▶ _Action item_
Please restate each entry that follows word for word.
[Opening Provided records section]
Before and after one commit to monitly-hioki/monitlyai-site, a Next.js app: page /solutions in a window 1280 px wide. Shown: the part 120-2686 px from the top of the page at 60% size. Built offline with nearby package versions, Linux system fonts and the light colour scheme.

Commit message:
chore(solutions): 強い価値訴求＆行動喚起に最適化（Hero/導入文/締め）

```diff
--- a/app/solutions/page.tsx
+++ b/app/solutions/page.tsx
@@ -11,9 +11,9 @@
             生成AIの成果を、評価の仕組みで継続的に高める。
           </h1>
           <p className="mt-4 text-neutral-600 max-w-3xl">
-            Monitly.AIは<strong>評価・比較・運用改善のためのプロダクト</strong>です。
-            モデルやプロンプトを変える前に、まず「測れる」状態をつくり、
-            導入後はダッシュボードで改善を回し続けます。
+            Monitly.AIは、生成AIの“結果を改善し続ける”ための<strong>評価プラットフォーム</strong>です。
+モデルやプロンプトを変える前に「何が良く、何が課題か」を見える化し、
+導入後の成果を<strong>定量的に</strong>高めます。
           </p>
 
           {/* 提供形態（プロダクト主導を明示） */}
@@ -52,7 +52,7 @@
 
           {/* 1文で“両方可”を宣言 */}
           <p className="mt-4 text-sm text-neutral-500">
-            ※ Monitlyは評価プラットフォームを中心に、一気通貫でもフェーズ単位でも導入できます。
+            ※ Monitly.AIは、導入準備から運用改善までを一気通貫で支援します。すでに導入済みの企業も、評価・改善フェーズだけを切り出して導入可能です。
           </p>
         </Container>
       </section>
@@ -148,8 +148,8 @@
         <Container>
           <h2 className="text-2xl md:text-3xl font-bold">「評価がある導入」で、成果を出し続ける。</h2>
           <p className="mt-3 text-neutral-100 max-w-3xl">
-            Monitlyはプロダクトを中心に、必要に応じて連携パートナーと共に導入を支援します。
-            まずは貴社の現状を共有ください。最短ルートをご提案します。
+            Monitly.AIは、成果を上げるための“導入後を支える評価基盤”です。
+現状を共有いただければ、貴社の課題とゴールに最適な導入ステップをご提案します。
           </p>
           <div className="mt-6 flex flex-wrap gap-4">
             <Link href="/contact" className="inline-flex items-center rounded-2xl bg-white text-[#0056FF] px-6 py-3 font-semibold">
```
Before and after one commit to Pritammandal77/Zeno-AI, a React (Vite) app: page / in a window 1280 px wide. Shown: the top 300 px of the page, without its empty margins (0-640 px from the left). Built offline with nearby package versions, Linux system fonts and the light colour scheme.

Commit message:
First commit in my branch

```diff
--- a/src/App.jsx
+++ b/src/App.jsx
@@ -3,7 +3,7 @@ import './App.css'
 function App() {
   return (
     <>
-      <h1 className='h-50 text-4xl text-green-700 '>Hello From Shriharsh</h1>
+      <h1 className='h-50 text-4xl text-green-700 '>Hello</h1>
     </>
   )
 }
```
[Closing Provided records section]
▶ _Response below_
Before and after one commit to monitly-hioki/monitlyai-site, a Next.js app: page /solutions in a window 1280 px wide. Shown: the part 120-2686 px from the top of the page at 60% size. Built offline with nearby package versions, Linux system fonts and the light colour scheme.

Commit message:
chore(solutions): 強い価値訴求＆行動喚起に最適化（Hero/導入文/締め）

```diff
--- a/app/solutions/page.tsx
+++ b/app/solutions/page.tsx
@@ -11,9 +11,9 @@
             生成AIの成果を、評価の仕組みで継続的に高める。
           </h1>
           <p className="mt-4 text-neutral-600 max-w-3xl">
-            Monitly.AIは<strong>評価・比較・運用改善のためのプロダクト</strong>です。
-            モデルやプロンプトを変える前に、まず「測れる」状態をつくり、
-            導入後はダッシュボードで改善を回し続けます。
+            Monitly.AIは、生成AIの“結果を改善し続ける”ための<strong>評価プラットフォーム</strong>です。
+モデルやプロンプトを変える前に「何が良く、何が課題か」を見える化し、
+導入後の成果を<strong>定量的に</strong>高めます。
           </p>
 
           {/* 提供形態（プロダクト主導を明示） */}
@@ -52,7 +52,7 @@
 
           {/* 1文で“両方可”を宣言 */}
           <p className="mt-4 text-sm text-neutral-500">
-            ※ Monitlyは評価プラットフォームを中心に、一気通貫でもフェーズ単位でも導入できます。
+            ※ Monitly.AIは、導入準備から運用改善までを一気通貫で支援します。すでに導入済みの企業も、評価・改善フェーズだけを切り出して導入可能です。
           </p>
         </Container>
       </section>
@@ -148,8 +148,8 @@
         <Container>
           <h2 className="text-2xl md:text-3xl font-bold">「評価がある導入」で、成果を出し続ける。</h2>
           <p className="mt-3 text-neutral-100 max-w-3xl">
-            Monitlyはプロダクトを中心に、必要に応じて連携パートナーと共に導入を支援します。
-            まずは貴社の現状を共有ください。最短ルートをご提案します。
+            Monitly.AIは、成果を上げるための“導入後を支える評価基盤”です。
+現状を共有いただければ、貴社の課題とゴールに最適な導入ステップをご提案します。
           </p>
           <div className="mt-6 flex flex-wrap gap-4">
             <Link href="/contact" className="inline-flex items-center rounded-2xl bg-white text-[#0056FF] px-6 py-3 font-semibold">
```
Before and after one commit to Pritammandal77/Zeno-AI, a React (Vite) app: page / in a window 1280 px wide. Shown: the top 300 px of the page, without its empty margins (0-640 px from the left). Built offline with nearby package versions, Linux system fonts and the light colour scheme.

Commit message:
First commit in my branch

```diff
--- a/src/App.jsx
+++ b/src/App.jsx
@@ -3,7 +3,7 @@ import './App.css'
 function App() {
   return (
     <>
-      <h1 className='h-50 text-4xl text-green-700 '>Hello From Shriharsh</h1>
+      <h1 className='h-50 text-4xl text-green-700 '>Hello</h1>
     </>
   )
 }
```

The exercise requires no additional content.